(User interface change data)
════

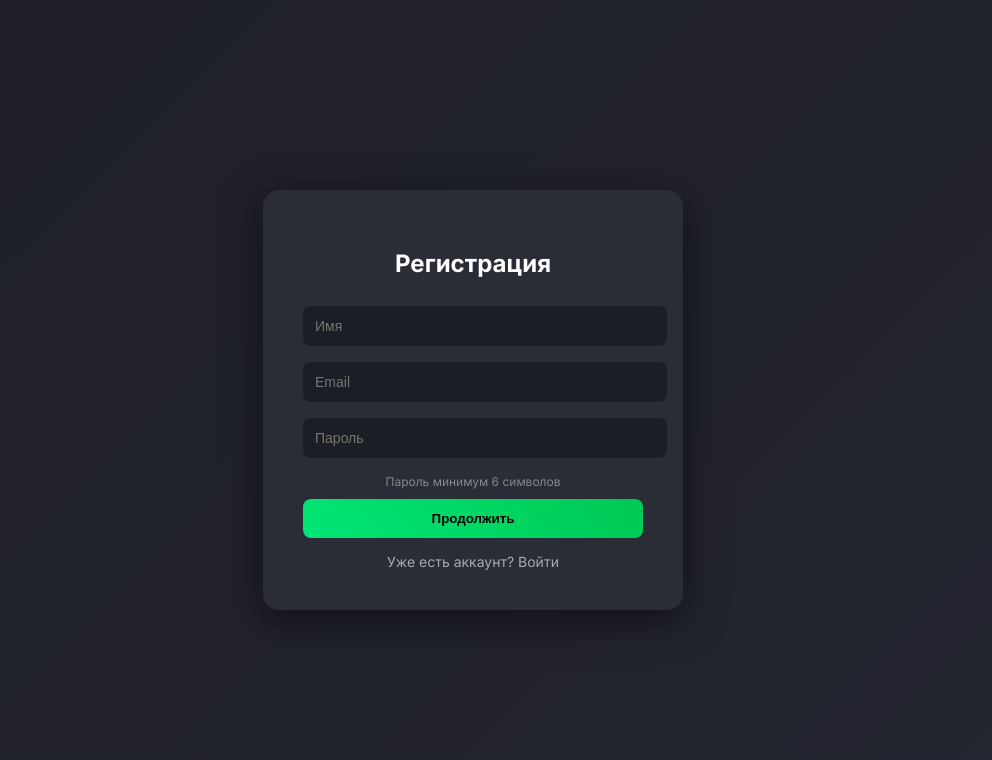
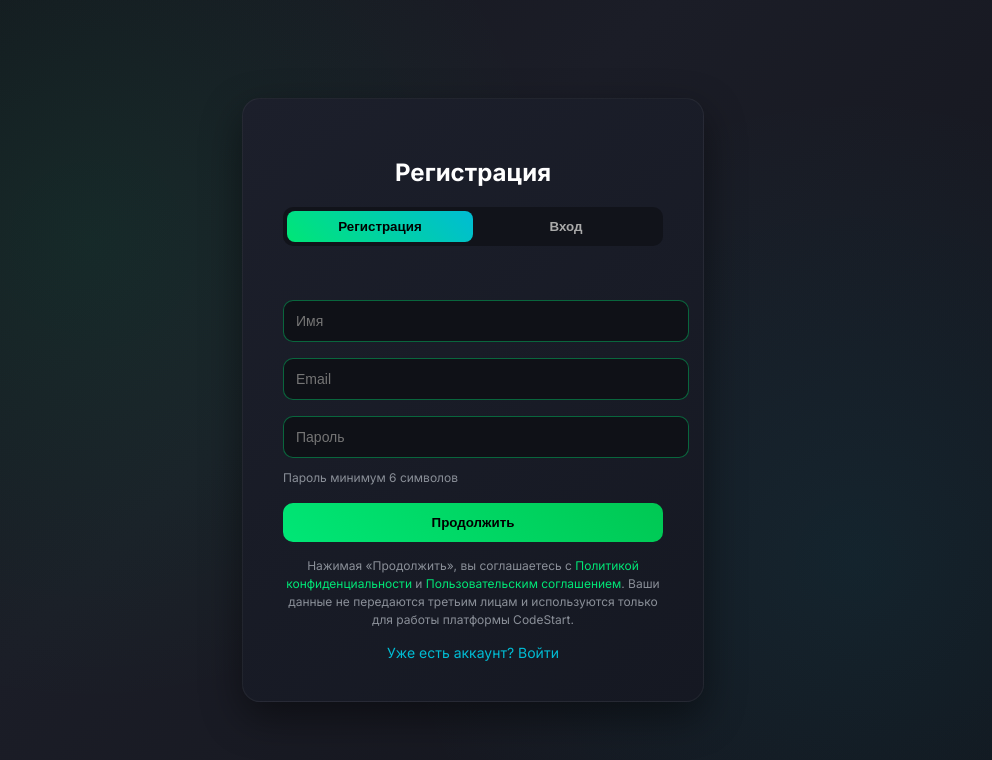
Before and after one commit to ivanmrtopiz240406-design/Codestart, a plain HTML site: page auth.html in a window 1280 px wide. Shown: the whole page, without its empty margins (167-1159 px from the left). Drawn offline with Linux system fonts and the light colour scheme.

Commit message:
Revamp auth.html with new styles and structure
Updated the styling and structure of the authentication page, including a new mode switch for login and registration, improved button styles, and added error handling elements.

```diff
--- a/auth.html
+++ b/auth.html
@@ -9,7 +9,10 @@
 body{
   margin:0;
   font-family:'Inter',sans-serif;
-  background:linear-gradient(135deg,#1e1f26,#232530);
+  background:
+    radial-gradient(circle at 20% 30%, rgba(0,230,118,0.08), transparent 40%),
+    radial-gradient(circle at 80% 70%, rgba(0,188,212,0.08), transparent 40%),
+    linear-gradient(135deg,#14151c,#1b1d27 40%,#12131a);
   color:#fff;
   display:flex;
   justify-content:center;
@@ -18,54 +21,103 @@ body{
 }
 
 .auth-box{
-  background:#2a2c36;
+  background:linear-gradient(145deg,#1c1f2b,#151822);
   padding:40px;
-  border-radius:16px;
-  width:340px;
-  box-shadow:0 10px 40px rgba(0,0,0,0.5);
-  text-align:center;
+  border-radius:18px;
+  width:380px;
+  box-shadow:0 15px 40px rgba(0,0,0,0.45);
+  border:1px solid rgba(255,255,255,0.05);
 }
 
-h2{margin-bottom:20px;}
+h2{text-align:center;margin-bottom:20px;font-weight:700;}
+
+.mode-switch{
+  display:flex;
+  margin-bottom:20px;
+  background:#11131a;
+  border-radius:10px;
+  padding:4px;
+}
+
+.mode-switch button{
+  flex:1;
+  padding:8px;
+  border:none;
+  border-radius:8px;
+  font-weight:600;
+  cursor:pointer;
+  background:transparent;
+  color:#aaa;
+}
+
+.mode-switch button.active{
+  background:linear-gradient(45deg,#00e676,#00bcd4);
+  color:#000;
+}
 
 input{
   width:100%;
   padding:12px;
   margin:8px 0;
-  border-radius:8px;
-  border:none;
-  background:#1c1e26;
-  color:#fff;
+  border-radius:10px;
+  border:1px solid rgba(0,230,118,0.4);
+  background:#0f1117;
+  color:#00e676;
   font-size:14px;
-}
-
-button{
-  width:100%;
-  padding:12px;
-  border:none;
-  border-radius:8px;
-  font-weight:600;
-  background:linear-gradient(45deg,#00e676,#00c853);
-  color:#000;
-  cursor:pointer;
-  transition:0.2s;
-  margin-top:10px;
-}
-
-button:hover{transform:scale(1.05);}
-
-.switch{
-  margin-top:15px;
-  font-size:14px;
-  color:#aaa;
-  cursor:pointer;
+  outline:none;
 }
 
 .hint{
   font-size:12px;
-  color:#888;
-  margin-top:8px;
+  color:#8a8f98;
+  margin-top:4px;
+  margin-bottom:8px;
 }
+
+.main-btn{
+  width:100%;
+  padding:12px;
+  border:none;
+  border-radius:10px;
+  font-weight:700;
+  background:linear-gradient(45deg,#00e676,#00c853);
+  color:#000;
+  cursor:pointer;
+  margin-top:10px;
+}
+
+.switch-link{
+  text-align:center;
+  margin-top:15px;
+  font-size:14px;
+  color:#00bcd4;
+  cursor:pointer;
+}
+
+.error{
+  color:#ff5252;
+  font-size:13px;
+  margin-bottom:8px;
+  text-align:center;
+  min-height:18px;
+}
+.policy-text{
+  font-size:12px;
+  color:#8a8f98;
+  text-align:center;
+  margin-top:15px;
+  line-height:1.5;
+}
+
+.policy-text span{
+  color:#00e676;
+  cursor:pointer;
+}
+
+.policy-text span:hover{
+  text-decoration:underline;
+}
+
 </style>
 </head>
 
@@ -74,18 +126,32 @@ button:hover{transform:scale(1.05);}
 <div class="auth-box">
   <h2 id="formTitle">Регистрация</h2>
 
+  <div class="mode-switch">
+    <button id="registerTab" class="active" onclick="setMode(false)">Регистрация</button>
+    <button id="loginTab" onclick="setMode(true)">Вход</button>
+  </div>
+
+  <div id="errorBox" class="error"></div>
+
   <input type="text" id="name" placeholder="Имя">
   <input type="email" id="email" placeholder="Email">
   <input type="password" id="password" placeholder="Пароль">
 
   <div class="hint">Пароль минимум 6 символов</div>
 
-  <button onclick="submitAuth()">Продолжить</button>
-
-  <div class="switch" onclick="toggleMode()">Уже есть аккаунт? Войти</div>
+  <button class="main-btn" onclick="submitAuth()">Продолжить</button>
+  <div class="policy-text">
+  Нажимая «Продолжить», вы соглашаетесь с
+  <span onclick="openPrivacy()">Политикой конфиденциальности</span>
+  и <span onclick="openTerms()">Пользовательским соглашением</span>.
+  Ваши данные не передаются третьим лицам и используются только для работы платформы CodeStart.
 </div>
 
-<!-- ПОДКЛЮЧАЕМ ЛОГИКУ -->
+
+  <div class="switch-link" onclick="toggleMode()">Уже есть аккаунт? Войти</div>
+</div>
+
+<!-- ✅ Только один JS файл -->
 <script src="auth.js"></script>
 
 </body>
```
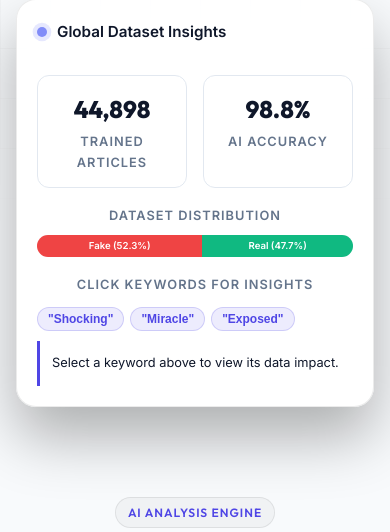
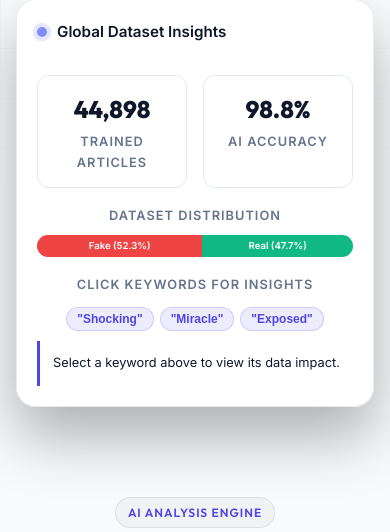
Before and after one commit to Sujal196/Fake-News-Detection-System, a Flask app: page / in a window 390 px wide. Shown: the part 502-1034 px from the top of the page. Run offline with Flask 3, Linux system fonts and the light colour scheme.

Commit message:
Modify Files

```diff
--- a/static/css/style.css
+++ b/static/css/style.css
@@ -1232,6 +1232,9 @@ h1, h2, h3, h4, .sec-badge, .nav-logo {
   .hero-visual { width: 100%; display: flex; justify-content: center; }
 
   .ad-card { text-align: center; }
+  .ad-lbl { text-align: center; }
+  .ad-tags { justify-content: center; }
+  .ad-insight-result { justify-content: center; text-align: center; }
 
   .steps-row { flex-direction: column; align-items: center; gap: 40px; }
   .step-card { width: 100%; max-width: 500px; text-align: center; }
--- a/templates/index.html
+++ b/templates/index.html
@@ -18,7 +18,7 @@
     <meta property="og:description" content="Detect fake news instantly using advanced AI and Machine Learning.">
     <meta property="og:image" content="{{ url_for('static', filename='img/logo.png') }}">
 
-    <link rel="stylesheet" href="{{ url_for('static', filename='css/style.css') }}?v=37.0">
+    <link rel="stylesheet" href="{{ url_for('static', filename='css/style.css') }}?v=38.0">
     <link
         href="https://fonts.googleapis.com/css2?family=Outfit:wght@300;400;500;600;700;800;900&family=Inter:wght@300;400;500;600&display=swap"
         rel="stylesheet">
```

════

WORK INSTRUCTIONS: Quote every line of the records above exactly; no picture is to be copied.

EXPECTED OUTPUT:
Before and after one commit to ivanmrtopiz240406-design/Codestart, a plain HTML site: page auth.html in a window 1280 px wide. Shown: the whole page, without its empty margins (167-1159 px from the left). Drawn offline with Linux system fonts and the light colour scheme.

Commit message:
Revamp auth.html with new styles and structure
Updated the styling and structure of the authentication page, including a new mode switch for login and registration, improved button styles, and added error handling elements.

```diff
--- a/auth.html
+++ b/auth.html
@@ -9,7 +9,10 @@
 body{
   margin:0;
   font-family:'Inter',sans-serif;
-  background:linear-gradient(135deg,#1e1f26,#232530);
+  background:
+    radial-gradient(circle at 20% 30%, rgba(0,230,118,0.08), transparent 40%),
+    radial-gradient(circle at 80% 70%, rgba(0,188,212,0.08), transparent 40%),
+    linear-gradient(135deg,#14151c,#1b1d27 40%,#12131a);
   color:#fff;
   display:flex;
   justify-content:center;
@@ -18,54 +21,103 @@ body{
 }
 
 .auth-box{
-  background:#2a2c36;
+  background:linear-gradient(145deg,#1c1f2b,#151822);
   padding:40px;
-  border-radius:16px;
-  width:340px;
-  box-shadow:0 10px 40px rgba(0,0,0,0.5);
-  text-align:center;
+  border-radius:18px;
+  width:380px;
+  box-shadow:0 15px 40px rgba(0,0,0,0.45);
+  border:1px solid rgba(255,255,255,0.05);
 }
 
-h2{margin-bottom:20px;}
+h2{text-align:center;margin-bottom:20px;font-weight:700;}
+
+.mode-switch{
+  display:flex;
+  margin-bottom:20px;
+  background:#11131a;
+  border-radius:10px;
+  padding:4px;
+}
+
+.mode-switch button{
+  flex:1;
+  padding:8px;
+  border:none;
+  border-radius:8px;
+  font-weight:600;
+  cursor:pointer;
+  background:transparent;
+  color:#aaa;
+}
+
+.mode-switch button.active{
+  background:linear-gradient(45deg,#00e676,#00bcd4);
+  color:#000;
+}
 
 input{
   width:100%;
   padding:12px;
   margin:8px 0;
-  border-radius:8px;
-  border:none;
-  background:#1c1e26;
-  color:#fff;
+  border-radius:10px;
+  border:1px solid rgba(0,230,118,0.4);
+  background:#0f1117;
+  color:#00e676;
   font-size:14px;
-}
-
-button{
-  width:100%;
-  padding:12px;
-  border:none;
-  border-radius:8px;
-  font-weight:600;
-  background:linear-gradient(45deg,#00e676,#00c853);
-  color:#000;
-  cursor:pointer;
-  transition:0.2s;
-  margin-top:10px;
-}
-
-button:hover{transform:scale(1.05);}
-
-.switch{
-  margin-top:15px;
-  font-size:14px;
-  color:#aaa;
-  cursor:pointer;
+  outline:none;
 }
 
 .hint{
   font-size:12px;
-  color:#888;
-  margin-top:8px;
+  color:#8a8f98;
+  margin-top:4px;
+  margin-bottom:8px;
 }
+
+.main-btn{
+  width:100%;
+  padding:12px;
+  border:none;
+  border-radius:10px;
+  font-weight:700;
+  background:linear-gradient(45deg,#00e676,#00c853);
+  color:#000;
+  cursor:pointer;
+  margin-top:10px;
+}
+
+.switch-link{
+  text-align:center;
+  margin-top:15px;
+  font-size:14px;
+  color:#00bcd4;
+  cursor:pointer;
+}
+
+.error{
+  color:#ff5252;
+  font-size:13px;
+  margin-bottom:8px;
+  text-align:center;
+  min-height:18px;
+}
+.policy-text{
+  font-size:12px;
+  color:#8a8f98;
+  text-align:center;
+  margin-top:15px;
+  line-height:1.5;
+}
+
+.policy-text span{
+  color:#00e676;
+  cursor:pointer;
+}
+
+.policy-text span:hover{
+  text-decoration:underline;
+}
+
 </style>
 </head>
 
@@ -74,18 +126,32 @@ button:hover{transform:scale(1.05);}
 <div class="auth-box">
   <h2 id="formTitle">Регистрация</h2>
 
+  <div class="mode-switch">
+    <button id="registerTab" class="active" onclick="setMode(false)">Регистрация</button>
+    <button id="loginTab" onclick="setMode(true)">Вход</button>
+  </div>
+
+  <div id="errorBox" class="error"></div>
+
   <input type="text" id="name" placeholder="Имя">
   <input type="email" id="email" placeholder="Email">
   <input type="password" id="password" placeholder="Пароль">
 
   <div class="hint">Пароль минимум 6 символов</div>
 
-  <button onclick="submitAuth()">Продолжить</button>
-
-  <div class="switch" onclick="toggleMode()">Уже есть аккаунт? Войти</div>
+  <button class="main-btn" onclick="submitAuth()">Продолжить</button>
+  <div class="policy-text">
+  Нажимая «Продолжить», вы соглашаетесь с
+  <span onclick="openPrivacy()">Политикой конфиденциальности</span>
+  и <span onclick="openTerms()">Пользовательским соглашением</span>.
+  Ваши данные не передаются третьим лицам и используются только для работы платформы CodeStart.
 </div>
 
-<!-- ПОДКЛЮЧАЕМ ЛОГИКУ -->
+
+  <div class="switch-link" onclick="toggleMode()">Уже есть аккаунт? Войти</div>
+</div>
+
+<!-- ✅ Только один JS файл -->
 <script src="auth.js"></script>
 
 </body>
```
Before and after one commit to Sujal196/Fake-News-Detection-System, a Flask app: page / in a window 390 px wide. Shown: the part 502-1034 px from the top of the page. Run offline with Flask 3, Linux system fonts and the light colour scheme.

Commit message:
Modify Files

```diff
--- a/static/css/style.css
+++ b/static/css/style.css
@@ -1232,6 +1232,9 @@ h1, h2, h3, h4, .sec-badge, .nav-logo {
   .hero-visual { width: 100%; display: flex; justify-content: center; }
 
   .ad-card { text-align: center; }
+  .ad-lbl { text-align: center; }
+  .ad-tags { justify-content: center; }
+  .ad-insight-result { justify-content: center; text-align: center; }
 
   .steps-row { flex-direction: column; align-items: center; gap: 40px; }
   .step-card { width: 100%; max-width: 500px; text-align: center; }
--- a/templates/index.html
+++ b/templates/index.html
@@ -18,7 +18,7 @@
     <meta property="og:description" content="Detect fake news instantly using advanced AI and Machine Learning.">
     <meta property="og:image" content="{{ url_for('static', filename='img/logo.png') }}">
 
-    <link rel="stylesheet" href="{{ url_for('static', filename='css/style.css') }}?v=37.0">
+    <link rel="stylesheet" href="{{ url_for('static', filename='css/style.css') }}?v=38.0">
     <link
         href="https://fonts.googleapis.com/css2?family=Outfit:wght@300;400;500;600;700;800;900&family=Inter:wght@300;400;500;600&display=swap"
         rel="stylesheet">
```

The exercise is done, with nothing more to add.